### RECORDS
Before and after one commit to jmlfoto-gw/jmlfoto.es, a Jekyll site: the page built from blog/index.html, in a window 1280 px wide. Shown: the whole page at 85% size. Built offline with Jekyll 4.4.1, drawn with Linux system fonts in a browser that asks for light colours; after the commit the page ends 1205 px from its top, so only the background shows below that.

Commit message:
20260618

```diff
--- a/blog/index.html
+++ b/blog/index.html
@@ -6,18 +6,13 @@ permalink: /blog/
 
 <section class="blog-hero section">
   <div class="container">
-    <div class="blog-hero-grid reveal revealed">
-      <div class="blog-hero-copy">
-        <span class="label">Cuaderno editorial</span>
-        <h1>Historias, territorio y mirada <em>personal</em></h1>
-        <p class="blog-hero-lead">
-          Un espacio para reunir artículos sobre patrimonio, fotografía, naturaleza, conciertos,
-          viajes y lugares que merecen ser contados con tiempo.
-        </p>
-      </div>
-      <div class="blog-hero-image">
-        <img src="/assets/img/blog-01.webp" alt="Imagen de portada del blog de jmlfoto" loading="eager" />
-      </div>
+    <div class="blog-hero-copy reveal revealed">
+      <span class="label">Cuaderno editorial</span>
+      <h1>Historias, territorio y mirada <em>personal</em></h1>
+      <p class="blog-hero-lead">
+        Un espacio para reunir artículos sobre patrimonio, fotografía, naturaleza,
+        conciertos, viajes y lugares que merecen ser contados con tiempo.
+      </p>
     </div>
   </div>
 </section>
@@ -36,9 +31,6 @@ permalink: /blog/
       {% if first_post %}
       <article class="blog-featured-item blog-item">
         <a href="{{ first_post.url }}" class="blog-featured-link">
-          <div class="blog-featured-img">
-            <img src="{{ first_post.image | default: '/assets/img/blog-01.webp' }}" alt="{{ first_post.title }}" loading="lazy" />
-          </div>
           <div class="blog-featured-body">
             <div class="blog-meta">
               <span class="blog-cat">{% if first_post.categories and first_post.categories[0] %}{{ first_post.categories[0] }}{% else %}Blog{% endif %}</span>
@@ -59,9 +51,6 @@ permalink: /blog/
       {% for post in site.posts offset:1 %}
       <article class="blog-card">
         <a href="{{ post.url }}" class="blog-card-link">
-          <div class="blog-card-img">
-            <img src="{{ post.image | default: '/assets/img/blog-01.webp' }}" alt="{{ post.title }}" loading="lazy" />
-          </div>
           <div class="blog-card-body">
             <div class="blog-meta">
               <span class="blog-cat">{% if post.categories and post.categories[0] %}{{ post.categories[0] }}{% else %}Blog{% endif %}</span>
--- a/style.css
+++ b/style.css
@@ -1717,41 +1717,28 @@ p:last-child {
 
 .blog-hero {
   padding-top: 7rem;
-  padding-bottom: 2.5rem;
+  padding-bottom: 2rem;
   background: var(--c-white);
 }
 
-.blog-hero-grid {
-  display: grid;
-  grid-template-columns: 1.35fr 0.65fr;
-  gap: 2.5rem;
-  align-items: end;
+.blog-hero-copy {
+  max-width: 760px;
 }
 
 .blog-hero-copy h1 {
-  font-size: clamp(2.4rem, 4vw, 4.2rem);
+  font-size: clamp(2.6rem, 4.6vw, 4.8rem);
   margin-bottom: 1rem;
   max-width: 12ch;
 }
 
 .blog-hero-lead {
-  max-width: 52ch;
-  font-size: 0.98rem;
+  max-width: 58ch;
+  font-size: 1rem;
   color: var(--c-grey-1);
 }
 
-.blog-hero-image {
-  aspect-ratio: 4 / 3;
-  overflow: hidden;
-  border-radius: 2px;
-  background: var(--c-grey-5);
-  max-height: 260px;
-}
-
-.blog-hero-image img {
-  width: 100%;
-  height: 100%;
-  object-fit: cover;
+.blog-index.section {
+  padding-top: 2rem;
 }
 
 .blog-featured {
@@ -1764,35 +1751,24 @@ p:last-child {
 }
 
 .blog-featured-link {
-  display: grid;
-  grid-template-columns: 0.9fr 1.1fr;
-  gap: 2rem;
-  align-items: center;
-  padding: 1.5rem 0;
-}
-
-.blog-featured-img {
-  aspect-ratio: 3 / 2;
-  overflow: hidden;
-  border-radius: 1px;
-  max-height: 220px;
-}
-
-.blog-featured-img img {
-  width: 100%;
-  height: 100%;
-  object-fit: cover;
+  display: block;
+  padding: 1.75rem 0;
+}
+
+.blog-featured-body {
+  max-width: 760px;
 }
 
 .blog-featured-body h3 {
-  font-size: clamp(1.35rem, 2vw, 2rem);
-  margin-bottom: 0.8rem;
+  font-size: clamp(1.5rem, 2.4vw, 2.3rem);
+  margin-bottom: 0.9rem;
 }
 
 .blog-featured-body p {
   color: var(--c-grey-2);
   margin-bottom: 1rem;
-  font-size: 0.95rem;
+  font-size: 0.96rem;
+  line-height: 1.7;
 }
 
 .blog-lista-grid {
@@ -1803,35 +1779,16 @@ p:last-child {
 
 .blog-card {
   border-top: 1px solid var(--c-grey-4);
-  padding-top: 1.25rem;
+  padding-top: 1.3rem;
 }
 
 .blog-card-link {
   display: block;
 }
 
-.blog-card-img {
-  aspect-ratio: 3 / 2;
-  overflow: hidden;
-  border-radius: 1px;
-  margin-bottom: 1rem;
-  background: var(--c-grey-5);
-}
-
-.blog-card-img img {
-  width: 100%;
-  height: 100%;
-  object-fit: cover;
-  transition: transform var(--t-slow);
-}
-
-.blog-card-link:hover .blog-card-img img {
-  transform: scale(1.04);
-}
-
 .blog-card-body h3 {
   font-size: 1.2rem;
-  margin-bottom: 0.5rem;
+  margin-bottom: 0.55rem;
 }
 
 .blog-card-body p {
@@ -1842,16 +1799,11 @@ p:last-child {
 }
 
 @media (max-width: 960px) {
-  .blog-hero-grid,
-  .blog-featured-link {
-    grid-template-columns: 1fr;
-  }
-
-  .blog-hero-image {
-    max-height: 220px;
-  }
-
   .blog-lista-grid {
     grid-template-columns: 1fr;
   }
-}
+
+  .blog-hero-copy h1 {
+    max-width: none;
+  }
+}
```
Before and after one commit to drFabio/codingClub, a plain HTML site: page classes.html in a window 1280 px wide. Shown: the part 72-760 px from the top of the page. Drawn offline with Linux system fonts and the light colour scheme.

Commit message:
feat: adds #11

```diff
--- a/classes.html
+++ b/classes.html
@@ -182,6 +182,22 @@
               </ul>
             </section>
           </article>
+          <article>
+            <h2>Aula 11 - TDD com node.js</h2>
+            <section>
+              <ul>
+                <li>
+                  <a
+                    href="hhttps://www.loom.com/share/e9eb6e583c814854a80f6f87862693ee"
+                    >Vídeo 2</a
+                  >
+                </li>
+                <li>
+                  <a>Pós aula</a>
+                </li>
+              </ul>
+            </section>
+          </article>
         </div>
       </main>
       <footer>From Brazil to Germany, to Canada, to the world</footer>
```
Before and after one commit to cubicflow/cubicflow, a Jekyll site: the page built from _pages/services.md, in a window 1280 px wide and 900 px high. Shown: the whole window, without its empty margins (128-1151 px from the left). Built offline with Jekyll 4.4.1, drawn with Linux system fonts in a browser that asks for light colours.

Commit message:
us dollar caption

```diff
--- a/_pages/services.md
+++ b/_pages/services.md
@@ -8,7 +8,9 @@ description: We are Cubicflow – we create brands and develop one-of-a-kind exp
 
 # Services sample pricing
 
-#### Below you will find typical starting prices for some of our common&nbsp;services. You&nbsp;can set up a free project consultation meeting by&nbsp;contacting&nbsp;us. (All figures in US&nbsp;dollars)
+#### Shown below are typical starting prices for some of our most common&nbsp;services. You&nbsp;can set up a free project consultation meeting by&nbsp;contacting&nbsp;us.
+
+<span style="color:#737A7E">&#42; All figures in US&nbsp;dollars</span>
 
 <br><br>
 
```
######
Among the lines above, find the ones containing "card" and copy them.

RESPONSE TO THIS EXERCISE:
       <article class="blog-card">
         <a href="{{ post.url }}" class="blog-card-link">
-          <div class="blog-card-img">
           <div class="blog-card-body">
 .blog-card {
 .blog-card-link {
-.blog-card-img {
-.blog-card-img img {
-.blog-card-link:hover .blog-card-img img {
 .blog-card-body h3 {
 .blog-card-body p {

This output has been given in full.